    Part of the problem is that 'good' guys don't know how to be themselves.  They bend over backwards trying to do anything to please the girl and end-up being a doormat.  When Hank states 'wussification' that is what comes to mind.  I work with several engineers that have that exact problem.  They are arrogant when it comes to their profession (as engineers should), but getting them to be assertive with women is a waste of time. 

    Fortunately I have no such issues.  I am confident and I have every right to be.  ;-D
    Lex Anderson
    Women have a hard time knowing what they really want.  

    No harder time than men, I posit.

    I propose that in general, ignorance decreases proportional to experience as age increases.
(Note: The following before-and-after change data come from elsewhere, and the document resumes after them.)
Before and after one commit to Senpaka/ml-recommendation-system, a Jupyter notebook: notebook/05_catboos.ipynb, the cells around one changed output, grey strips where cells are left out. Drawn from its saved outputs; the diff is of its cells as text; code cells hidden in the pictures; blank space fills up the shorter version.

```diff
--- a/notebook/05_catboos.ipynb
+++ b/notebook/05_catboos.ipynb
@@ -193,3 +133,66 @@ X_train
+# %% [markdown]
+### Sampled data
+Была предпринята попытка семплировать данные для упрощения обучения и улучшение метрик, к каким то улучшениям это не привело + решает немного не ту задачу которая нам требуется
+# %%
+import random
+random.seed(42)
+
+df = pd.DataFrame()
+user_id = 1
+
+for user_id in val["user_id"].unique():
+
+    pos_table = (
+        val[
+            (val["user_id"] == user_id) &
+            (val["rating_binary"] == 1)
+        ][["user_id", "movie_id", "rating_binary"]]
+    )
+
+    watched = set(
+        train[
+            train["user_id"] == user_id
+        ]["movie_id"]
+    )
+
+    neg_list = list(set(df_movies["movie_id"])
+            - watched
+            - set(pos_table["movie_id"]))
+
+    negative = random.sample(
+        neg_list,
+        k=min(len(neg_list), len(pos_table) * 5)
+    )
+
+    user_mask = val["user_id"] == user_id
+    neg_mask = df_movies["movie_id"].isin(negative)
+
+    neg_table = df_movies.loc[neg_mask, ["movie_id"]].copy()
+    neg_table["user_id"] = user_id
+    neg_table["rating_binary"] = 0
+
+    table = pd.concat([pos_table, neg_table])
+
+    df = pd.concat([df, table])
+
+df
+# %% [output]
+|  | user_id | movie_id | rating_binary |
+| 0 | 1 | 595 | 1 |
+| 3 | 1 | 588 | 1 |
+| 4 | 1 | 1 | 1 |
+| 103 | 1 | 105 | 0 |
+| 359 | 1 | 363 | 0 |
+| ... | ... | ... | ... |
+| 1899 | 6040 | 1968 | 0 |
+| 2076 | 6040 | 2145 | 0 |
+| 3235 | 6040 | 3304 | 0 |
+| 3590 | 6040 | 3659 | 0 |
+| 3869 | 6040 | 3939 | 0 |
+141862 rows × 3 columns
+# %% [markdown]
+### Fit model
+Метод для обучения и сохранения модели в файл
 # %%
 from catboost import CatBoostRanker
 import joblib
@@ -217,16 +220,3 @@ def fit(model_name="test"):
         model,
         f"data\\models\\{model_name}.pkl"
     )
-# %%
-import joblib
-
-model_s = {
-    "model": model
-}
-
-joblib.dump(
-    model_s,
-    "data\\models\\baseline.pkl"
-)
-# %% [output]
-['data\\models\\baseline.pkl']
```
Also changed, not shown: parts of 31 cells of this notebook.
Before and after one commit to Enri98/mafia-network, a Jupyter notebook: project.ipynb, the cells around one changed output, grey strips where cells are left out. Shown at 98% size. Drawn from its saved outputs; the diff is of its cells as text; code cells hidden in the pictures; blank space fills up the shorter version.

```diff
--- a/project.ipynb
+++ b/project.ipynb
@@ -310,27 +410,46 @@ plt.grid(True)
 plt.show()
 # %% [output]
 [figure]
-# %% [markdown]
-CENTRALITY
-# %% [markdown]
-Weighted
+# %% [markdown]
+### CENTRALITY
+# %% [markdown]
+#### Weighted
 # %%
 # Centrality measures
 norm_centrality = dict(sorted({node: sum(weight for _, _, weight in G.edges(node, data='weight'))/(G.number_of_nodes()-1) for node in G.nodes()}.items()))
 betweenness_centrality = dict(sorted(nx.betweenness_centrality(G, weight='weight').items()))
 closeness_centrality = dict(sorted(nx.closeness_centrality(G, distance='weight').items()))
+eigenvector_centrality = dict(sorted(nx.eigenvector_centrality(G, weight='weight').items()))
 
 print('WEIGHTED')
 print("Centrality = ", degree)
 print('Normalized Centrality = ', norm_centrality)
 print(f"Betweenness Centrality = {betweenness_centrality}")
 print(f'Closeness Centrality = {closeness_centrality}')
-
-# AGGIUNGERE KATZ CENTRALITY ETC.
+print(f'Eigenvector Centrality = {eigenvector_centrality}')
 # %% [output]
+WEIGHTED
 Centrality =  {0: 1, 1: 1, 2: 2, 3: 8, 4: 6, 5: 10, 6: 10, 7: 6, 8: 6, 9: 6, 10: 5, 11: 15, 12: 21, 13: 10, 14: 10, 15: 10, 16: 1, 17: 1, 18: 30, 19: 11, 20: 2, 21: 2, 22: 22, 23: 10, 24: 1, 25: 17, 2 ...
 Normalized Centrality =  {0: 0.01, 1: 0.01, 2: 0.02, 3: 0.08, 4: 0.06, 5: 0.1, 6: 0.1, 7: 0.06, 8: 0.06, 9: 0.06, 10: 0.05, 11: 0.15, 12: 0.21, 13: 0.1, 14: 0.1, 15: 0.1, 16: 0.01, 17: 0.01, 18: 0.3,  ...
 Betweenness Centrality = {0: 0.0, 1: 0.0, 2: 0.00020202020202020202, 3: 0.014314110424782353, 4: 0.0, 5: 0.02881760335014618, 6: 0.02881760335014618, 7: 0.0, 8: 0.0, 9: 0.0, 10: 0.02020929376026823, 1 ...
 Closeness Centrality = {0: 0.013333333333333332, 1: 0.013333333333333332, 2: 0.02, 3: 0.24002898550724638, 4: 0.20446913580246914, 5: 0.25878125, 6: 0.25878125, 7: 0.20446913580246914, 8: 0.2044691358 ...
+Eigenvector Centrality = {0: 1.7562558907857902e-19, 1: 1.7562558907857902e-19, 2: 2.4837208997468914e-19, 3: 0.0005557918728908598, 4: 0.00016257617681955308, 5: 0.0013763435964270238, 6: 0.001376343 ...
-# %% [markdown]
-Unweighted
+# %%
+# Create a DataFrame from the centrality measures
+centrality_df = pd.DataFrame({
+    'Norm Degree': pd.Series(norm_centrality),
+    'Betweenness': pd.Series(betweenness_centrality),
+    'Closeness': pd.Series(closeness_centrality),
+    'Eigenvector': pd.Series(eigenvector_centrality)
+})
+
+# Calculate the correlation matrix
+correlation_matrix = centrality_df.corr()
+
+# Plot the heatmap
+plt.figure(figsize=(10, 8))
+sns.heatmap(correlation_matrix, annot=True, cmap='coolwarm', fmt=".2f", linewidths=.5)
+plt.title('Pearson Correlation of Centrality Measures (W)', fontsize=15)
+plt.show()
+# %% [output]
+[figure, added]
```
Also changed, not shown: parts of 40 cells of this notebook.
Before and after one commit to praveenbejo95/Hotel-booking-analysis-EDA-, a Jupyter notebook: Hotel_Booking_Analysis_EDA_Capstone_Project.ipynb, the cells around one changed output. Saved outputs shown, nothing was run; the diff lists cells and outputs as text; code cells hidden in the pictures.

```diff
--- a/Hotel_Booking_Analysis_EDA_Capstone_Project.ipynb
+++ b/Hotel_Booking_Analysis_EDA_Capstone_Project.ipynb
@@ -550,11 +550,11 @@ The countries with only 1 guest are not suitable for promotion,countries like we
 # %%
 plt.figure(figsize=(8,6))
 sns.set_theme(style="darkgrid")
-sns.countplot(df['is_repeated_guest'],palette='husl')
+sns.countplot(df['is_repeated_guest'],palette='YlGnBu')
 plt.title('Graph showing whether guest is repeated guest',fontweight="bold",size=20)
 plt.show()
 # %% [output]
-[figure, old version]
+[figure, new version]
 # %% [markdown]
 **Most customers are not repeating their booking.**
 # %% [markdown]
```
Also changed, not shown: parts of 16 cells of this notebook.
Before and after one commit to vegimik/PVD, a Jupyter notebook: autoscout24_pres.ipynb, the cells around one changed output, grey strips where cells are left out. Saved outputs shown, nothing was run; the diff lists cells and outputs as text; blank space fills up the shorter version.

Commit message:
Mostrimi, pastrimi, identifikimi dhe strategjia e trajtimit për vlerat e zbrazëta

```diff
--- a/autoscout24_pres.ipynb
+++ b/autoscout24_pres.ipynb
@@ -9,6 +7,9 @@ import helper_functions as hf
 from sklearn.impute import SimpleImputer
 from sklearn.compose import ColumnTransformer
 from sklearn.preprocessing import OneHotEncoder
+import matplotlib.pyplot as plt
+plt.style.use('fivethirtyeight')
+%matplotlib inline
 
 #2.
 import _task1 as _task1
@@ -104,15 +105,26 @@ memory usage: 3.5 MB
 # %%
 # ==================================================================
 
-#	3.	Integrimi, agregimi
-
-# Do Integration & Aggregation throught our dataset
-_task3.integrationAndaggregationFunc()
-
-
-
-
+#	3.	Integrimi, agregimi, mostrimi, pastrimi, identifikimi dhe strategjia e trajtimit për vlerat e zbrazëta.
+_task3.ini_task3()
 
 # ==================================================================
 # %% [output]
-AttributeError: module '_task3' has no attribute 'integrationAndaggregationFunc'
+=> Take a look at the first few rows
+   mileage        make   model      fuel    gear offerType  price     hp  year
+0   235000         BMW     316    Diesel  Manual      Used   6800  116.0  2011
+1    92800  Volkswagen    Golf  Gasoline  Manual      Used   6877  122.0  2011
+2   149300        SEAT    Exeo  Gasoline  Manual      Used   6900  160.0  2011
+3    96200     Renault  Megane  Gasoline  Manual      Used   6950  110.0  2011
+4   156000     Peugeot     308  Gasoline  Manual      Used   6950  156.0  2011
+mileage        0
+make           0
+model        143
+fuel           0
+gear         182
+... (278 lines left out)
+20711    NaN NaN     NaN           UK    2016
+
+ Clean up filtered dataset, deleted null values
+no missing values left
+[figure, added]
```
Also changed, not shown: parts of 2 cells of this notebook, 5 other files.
This is not necessarily a linear relationship, because children seem to learn from experience faster than adults do; and as we transition into old age, adults seem to assimilate increasingly fewer facts and as such become "set in our ways". In this sense, the general evolution of age versus experience could be characterized by the term "maturity".

    The common belief that 'young women gain maturity faster than young men' may be counterbalanced by the earlier onset of diseases such as dementia in elderly women. I have seen no compelling evidence that overall, maturity favors either gender. 

    Given then, that men and women will tend toward similar degrees of maturity in their middle years, if we assume there is a uniform choice of possible suitors, it would seem that the problem for either gender is not "knowing" what they want, but deciding who they want.

    Part of the problem is that 'good' guys don't know how to be themselves.   
    An interesting point. I take by this you mean one of three things: 1) Good guys are those who choose to be something other than themselves so as to improve their chances at being positively selected. In other words: good=untruthful. 2) Good guys are those lacking fundamental insight into their own character. In other words good=shallow. 3) Good guys actually are wusses. Good=wuss

    I can only conclude that a good definition of "good" guys is the exact opposite of what you just said.